(Web interface edit records)

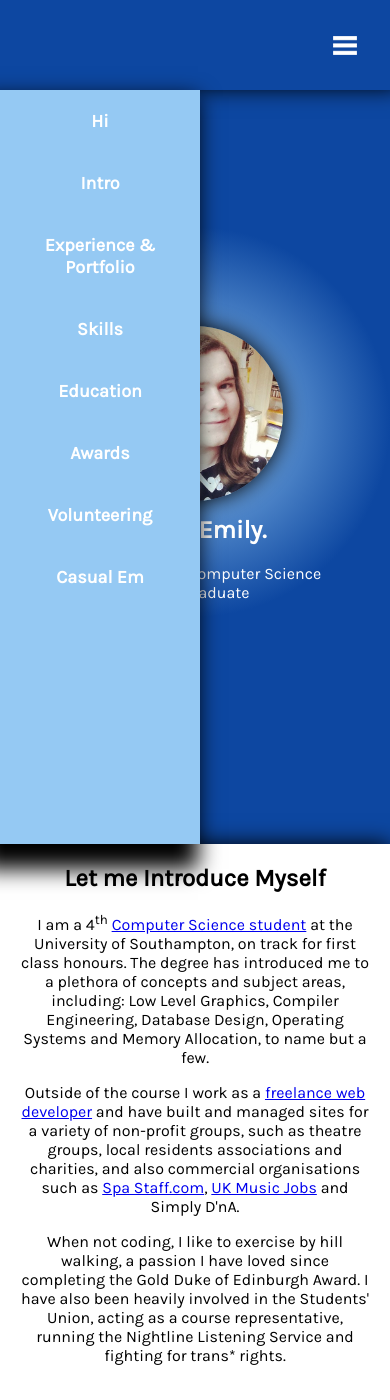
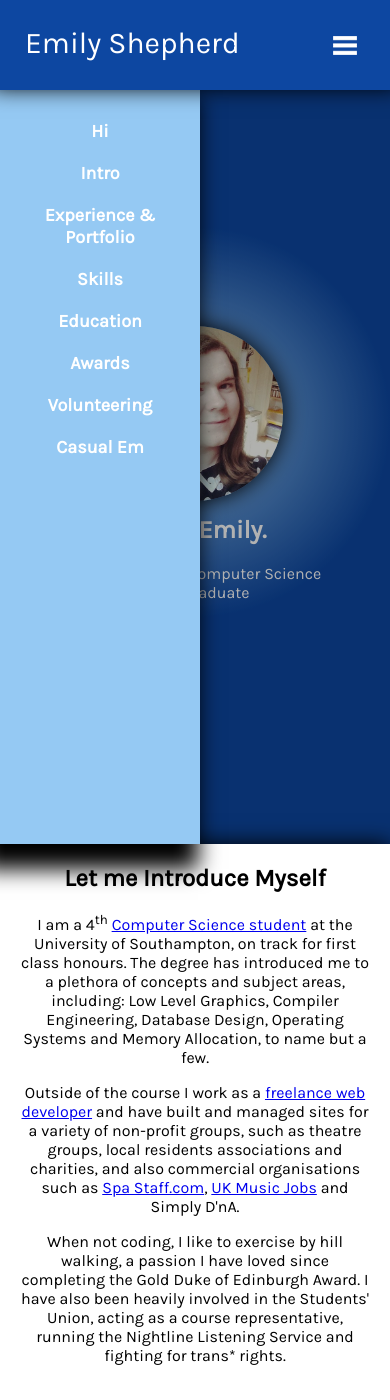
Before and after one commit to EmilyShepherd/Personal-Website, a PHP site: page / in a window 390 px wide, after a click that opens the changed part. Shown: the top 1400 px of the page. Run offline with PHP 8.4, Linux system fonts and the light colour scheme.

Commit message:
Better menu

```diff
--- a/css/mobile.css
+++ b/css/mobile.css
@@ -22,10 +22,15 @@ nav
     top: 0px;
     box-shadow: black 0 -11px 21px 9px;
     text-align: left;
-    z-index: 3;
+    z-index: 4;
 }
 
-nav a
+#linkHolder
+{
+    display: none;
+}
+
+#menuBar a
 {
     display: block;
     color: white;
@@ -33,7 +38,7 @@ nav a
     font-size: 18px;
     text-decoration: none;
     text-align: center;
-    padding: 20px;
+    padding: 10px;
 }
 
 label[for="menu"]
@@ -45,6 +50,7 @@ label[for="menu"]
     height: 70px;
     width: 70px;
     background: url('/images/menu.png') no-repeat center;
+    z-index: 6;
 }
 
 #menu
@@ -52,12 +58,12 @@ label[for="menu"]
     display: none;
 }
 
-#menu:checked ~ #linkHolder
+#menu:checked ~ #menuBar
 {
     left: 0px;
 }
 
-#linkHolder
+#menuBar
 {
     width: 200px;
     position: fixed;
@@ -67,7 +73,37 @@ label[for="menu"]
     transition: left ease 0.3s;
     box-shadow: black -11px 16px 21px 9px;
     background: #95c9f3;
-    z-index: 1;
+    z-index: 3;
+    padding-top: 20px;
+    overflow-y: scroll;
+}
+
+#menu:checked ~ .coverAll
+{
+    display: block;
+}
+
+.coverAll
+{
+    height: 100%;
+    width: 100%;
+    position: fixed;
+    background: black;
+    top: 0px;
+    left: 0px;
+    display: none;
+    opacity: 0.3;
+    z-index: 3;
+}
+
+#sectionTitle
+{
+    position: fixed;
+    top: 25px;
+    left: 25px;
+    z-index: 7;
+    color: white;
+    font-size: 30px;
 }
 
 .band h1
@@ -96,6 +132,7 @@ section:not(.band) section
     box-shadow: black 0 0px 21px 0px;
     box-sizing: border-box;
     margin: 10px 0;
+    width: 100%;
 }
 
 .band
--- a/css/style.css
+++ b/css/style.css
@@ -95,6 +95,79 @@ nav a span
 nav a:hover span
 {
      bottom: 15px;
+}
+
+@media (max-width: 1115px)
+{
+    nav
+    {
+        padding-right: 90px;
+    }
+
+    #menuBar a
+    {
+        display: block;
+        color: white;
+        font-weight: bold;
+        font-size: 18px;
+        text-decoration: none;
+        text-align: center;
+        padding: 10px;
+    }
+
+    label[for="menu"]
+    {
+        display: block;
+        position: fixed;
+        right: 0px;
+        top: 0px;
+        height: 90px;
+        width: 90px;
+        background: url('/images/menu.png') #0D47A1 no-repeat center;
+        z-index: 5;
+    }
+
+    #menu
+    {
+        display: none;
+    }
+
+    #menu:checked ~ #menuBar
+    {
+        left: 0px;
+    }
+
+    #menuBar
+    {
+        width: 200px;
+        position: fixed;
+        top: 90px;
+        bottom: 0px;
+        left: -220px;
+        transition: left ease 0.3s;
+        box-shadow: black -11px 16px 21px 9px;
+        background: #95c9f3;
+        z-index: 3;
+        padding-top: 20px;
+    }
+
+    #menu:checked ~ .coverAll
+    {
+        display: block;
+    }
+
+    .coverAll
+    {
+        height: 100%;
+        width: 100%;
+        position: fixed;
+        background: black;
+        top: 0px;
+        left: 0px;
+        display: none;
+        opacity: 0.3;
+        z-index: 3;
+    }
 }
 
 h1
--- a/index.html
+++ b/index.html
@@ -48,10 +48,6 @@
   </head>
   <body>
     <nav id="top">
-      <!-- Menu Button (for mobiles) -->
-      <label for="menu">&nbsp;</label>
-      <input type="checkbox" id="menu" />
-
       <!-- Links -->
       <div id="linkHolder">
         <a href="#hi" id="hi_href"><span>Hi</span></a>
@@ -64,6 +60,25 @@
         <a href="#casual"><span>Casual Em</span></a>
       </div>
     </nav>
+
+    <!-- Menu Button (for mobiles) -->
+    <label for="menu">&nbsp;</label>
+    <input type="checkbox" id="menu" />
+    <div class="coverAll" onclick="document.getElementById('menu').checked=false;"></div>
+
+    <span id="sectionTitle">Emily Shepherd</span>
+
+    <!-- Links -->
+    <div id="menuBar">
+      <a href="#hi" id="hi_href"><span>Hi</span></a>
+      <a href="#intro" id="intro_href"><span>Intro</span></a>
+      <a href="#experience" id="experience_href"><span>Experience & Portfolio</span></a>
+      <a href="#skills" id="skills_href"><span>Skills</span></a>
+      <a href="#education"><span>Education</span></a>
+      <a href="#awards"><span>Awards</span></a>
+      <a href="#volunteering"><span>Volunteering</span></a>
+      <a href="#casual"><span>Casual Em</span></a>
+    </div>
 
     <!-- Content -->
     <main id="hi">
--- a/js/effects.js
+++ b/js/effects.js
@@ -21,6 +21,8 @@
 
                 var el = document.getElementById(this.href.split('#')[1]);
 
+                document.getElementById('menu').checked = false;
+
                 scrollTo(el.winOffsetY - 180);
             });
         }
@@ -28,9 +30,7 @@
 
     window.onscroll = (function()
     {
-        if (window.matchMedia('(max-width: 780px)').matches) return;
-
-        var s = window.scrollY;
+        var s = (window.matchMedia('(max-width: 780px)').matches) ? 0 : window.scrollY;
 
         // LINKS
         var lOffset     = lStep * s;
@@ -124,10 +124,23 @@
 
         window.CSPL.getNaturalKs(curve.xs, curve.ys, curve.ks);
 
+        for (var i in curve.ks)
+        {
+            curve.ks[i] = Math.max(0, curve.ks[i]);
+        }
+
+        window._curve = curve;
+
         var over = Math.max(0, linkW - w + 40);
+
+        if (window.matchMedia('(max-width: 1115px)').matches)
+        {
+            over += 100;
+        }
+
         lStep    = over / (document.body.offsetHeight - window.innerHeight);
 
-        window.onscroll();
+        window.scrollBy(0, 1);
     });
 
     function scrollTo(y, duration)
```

What the exercise asks: In your copy, include no pictures; print every line above exactly.

Solution to the problem:
Before and after one commit to EmilyShepherd/Personal-Website, a PHP site: page / in a window 390 px wide, after a click that opens the changed part. Shown: the top 1400 px of the page. Run offline with PHP 8.4, Linux system fonts and the light colour scheme.

Commit message:
Better menu

```diff
--- a/css/mobile.css
+++ b/css/mobile.css
@@ -22,10 +22,15 @@ nav
     top: 0px;
     box-shadow: black 0 -11px 21px 9px;
     text-align: left;
-    z-index: 3;
+    z-index: 4;
 }
 
-nav a
+#linkHolder
+{
+    display: none;
+}
+
+#menuBar a
 {
     display: block;
     color: white;
@@ -33,7 +38,7 @@ nav a
     font-size: 18px;
     text-decoration: none;
     text-align: center;
-    padding: 20px;
+    padding: 10px;
 }
 
 label[for="menu"]
@@ -45,6 +50,7 @@ label[for="menu"]
     height: 70px;
     width: 70px;
     background: url('/images/menu.png') no-repeat center;
+    z-index: 6;
 }
 
 #menu
@@ -52,12 +58,12 @@ label[for="menu"]
     display: none;
 }
 
-#menu:checked ~ #linkHolder
+#menu:checked ~ #menuBar
 {
     left: 0px;
 }
 
-#linkHolder
+#menuBar
 {
     width: 200px;
     position: fixed;
@@ -67,7 +73,37 @@ label[for="menu"]
     transition: left ease 0.3s;
     box-shadow: black -11px 16px 21px 9px;
     background: #95c9f3;
-    z-index: 1;
+    z-index: 3;
+    padding-top: 20px;
+    overflow-y: scroll;
+}
+
+#menu:checked ~ .coverAll
+{
+    display: block;
+}
+
+.coverAll
+{
+    height: 100%;
+    width: 100%;
+    position: fixed;
+    background: black;
+    top: 0px;
+    left: 0px;
+    display: none;
+    opacity: 0.3;
+    z-index: 3;
+}
+
+#sectionTitle
+{
+    position: fixed;
+    top: 25px;
+    left: 25px;
+    z-index: 7;
+    color: white;
+    font-size: 30px;
 }
 
 .band h1
@@ -96,6 +132,7 @@ section:not(.band) section
     box-shadow: black 0 0px 21px 0px;
     box-sizing: border-box;
     margin: 10px 0;
+    width: 100%;
 }
 
 .band
--- a/css/style.css
+++ b/css/style.css
@@ -95,6 +95,79 @@ nav a span
 nav a:hover span
 {
      bottom: 15px;
+}
+
+@media (max-width: 1115px)
+{
+    nav
+    {
+        padding-right: 90px;
+    }
+
+    #menuBar a
+    {
+        display: block;
+        color: white;
+        font-weight: bold;
+        font-size: 18px;
+        text-decoration: none;
+        text-align: center;
+        padding: 10px;
+    }
+
+    label[for="menu"]
+    {
+        display: block;
+        position: fixed;
+        right: 0px;
+        top: 0px;
+        height: 90px;
+        width: 90px;
+        background: url('/images/menu.png') #0D47A1 no-repeat center;
+        z-index: 5;
+    }
+
+    #menu
+    {
+        display: none;
+    }
+
+    #menu:checked ~ #menuBar
+    {
+        left: 0px;
+    }
+
+    #menuBar
+    {
+        width: 200px;
+        position: fixed;
+        top: 90px;
+        bottom: 0px;
+        left: -220px;
+        transition: left ease 0.3s;
+        box-shadow: black -11px 16px 21px 9px;
+        background: #95c9f3;
+        z-index: 3;
+        padding-top: 20px;
+    }
+
+    #menu:checked ~ .coverAll
+    {
+        display: block;
+    }
+
+    .coverAll
+    {
+        height: 100%;
+        width: 100%;
+        position: fixed;
+        background: black;
+        top: 0px;
+        left: 0px;
+        display: none;
+        opacity: 0.3;
+        z-index: 3;
+    }
 }
 
 h1
--- a/index.html
+++ b/index.html
@@ -48,10 +48,6 @@
   </head>
   <body>
     <nav id="top">
-      <!-- Menu Button (for mobiles) -->
-      <label for="menu">&nbsp;</label>
-      <input type="checkbox" id="menu" />
-
       <!-- Links -->
       <div id="linkHolder">
         <a href="#hi" id="hi_href"><span>Hi</span></a>
@@ -64,6 +60,25 @@
         <a href="#casual"><span>Casual Em</span></a>
       </div>
     </nav>
+
+    <!-- Menu Button (for mobiles) -->
+    <label for="menu">&nbsp;</label>
+    <input type="checkbox" id="menu" />
+    <div class="coverAll" onclick="document.getElementById('menu').checked=false;"></div>
+
+    <span id="sectionTitle">Emily Shepherd</span>
+
+    <!-- Links -->
+    <div id="menuBar">
+      <a href="#hi" id="hi_href"><span>Hi</span></a>
+      <a href="#intro" id="intro_href"><span>Intro</span></a>
+      <a href="#experience" id="experience_href"><span>Experience & Portfolio</span></a>
+      <a href="#skills" id="skills_href"><span>Skills</span></a>
+      <a href="#education"><span>Education</span></a>
+      <a href="#awards"><span>Awards</span></a>
+      <a href="#volunteering"><span>Volunteering</span></a>
+      <a href="#casual"><span>Casual Em</span></a>
+    </div>
 
     <!-- Content -->
     <main id="hi">
--- a/js/effects.js
+++ b/js/effects.js
@@ -21,6 +21,8 @@
 
                 var el = document.getElementById(this.href.split('#')[1]);
 
+                document.getElementById('menu').checked = false;
+
                 scrollTo(el.winOffsetY - 180);
             });
         }
@@ -28,9 +30,7 @@
 
     window.onscroll = (function()
     {
-        if (window.matchMedia('(max-width: 780px)').matches) return;
-
-        var s = window.scrollY;
+        var s = (window.matchMedia('(max-width: 780px)').matches) ? 0 : window.scrollY;
 
         // LINKS
         var lOffset     = lStep * s;
@@ -124,10 +124,23 @@
 
         window.CSPL.getNaturalKs(curve.xs, curve.ys, curve.ks);
 
+        for (var i in curve.ks)
+        {
+            curve.ks[i] = Math.max(0, curve.ks[i]);
+        }
+
+        window._curve = curve;
+
         var over = Math.max(0, linkW - w + 40);
+
+        if (window.matchMedia('(max-width: 1115px)').matches)
+        {
+            over += 100;
+        }
+
         lStep    = over / (document.body.offsetHeight - window.innerHeight);
 
-        window.onscroll();
+        window.scrollBy(0, 1);
     });
 
     function scrollTo(y, duration)
```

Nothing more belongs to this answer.